Source material: Begin

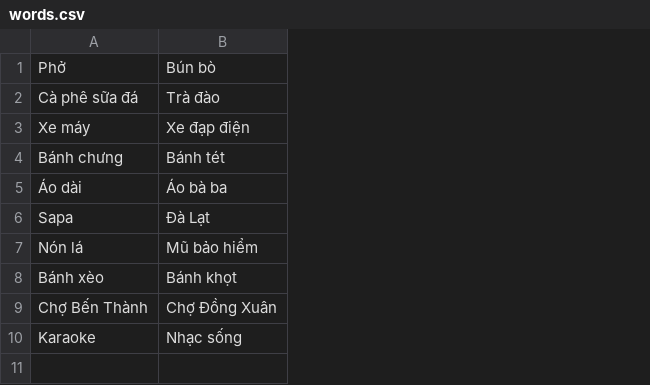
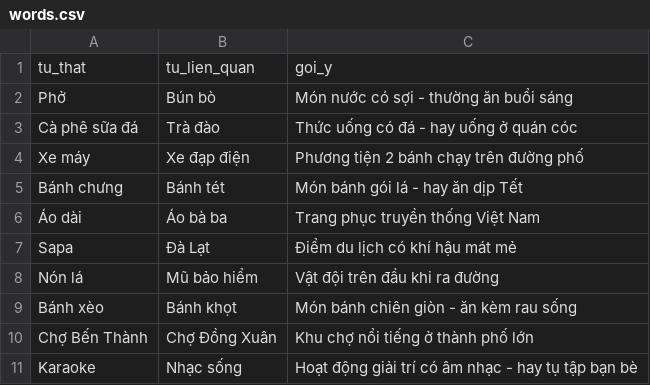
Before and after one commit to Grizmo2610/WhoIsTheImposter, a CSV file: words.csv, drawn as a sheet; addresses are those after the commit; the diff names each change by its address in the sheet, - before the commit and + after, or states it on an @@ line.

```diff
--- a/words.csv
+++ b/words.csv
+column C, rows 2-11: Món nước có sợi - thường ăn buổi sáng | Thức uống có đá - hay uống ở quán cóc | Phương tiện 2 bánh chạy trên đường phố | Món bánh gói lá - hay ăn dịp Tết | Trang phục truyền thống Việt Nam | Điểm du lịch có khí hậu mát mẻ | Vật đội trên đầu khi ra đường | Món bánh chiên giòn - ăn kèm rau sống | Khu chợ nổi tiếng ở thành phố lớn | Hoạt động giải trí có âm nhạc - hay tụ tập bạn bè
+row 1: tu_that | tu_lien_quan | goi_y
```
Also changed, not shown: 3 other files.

Source material: End

What you need to do ▸ Print the material again, unchanged, without its pictures.

Task response ▸
Before and after one commit to Grizmo2610/WhoIsTheImposter, a CSV file: words.csv, drawn as a sheet; addresses are those after the commit; the diff names each change by its address in the sheet, - before the commit and + after, or states it on an @@ line.

```diff
--- a/words.csv
+++ b/words.csv
+column C, rows 2-11: Món nước có sợi - thường ăn buổi sáng | Thức uống có đá - hay uống ở quán cóc | Phương tiện 2 bánh chạy trên đường phố | Món bánh gói lá - hay ăn dịp Tết | Trang phục truyền thống Việt Nam | Điểm du lịch có khí hậu mát mẻ | Vật đội trên đầu khi ra đường | Món bánh chiên giòn - ăn kèm rau sống | Khu chợ nổi tiếng ở thành phố lớn | Hoạt động giải trí có âm nhạc - hay tụ tập bạn bè
+row 1: tu_that | tu_lien_quan | goi_y
```
Also changed, not shown: 3 other files.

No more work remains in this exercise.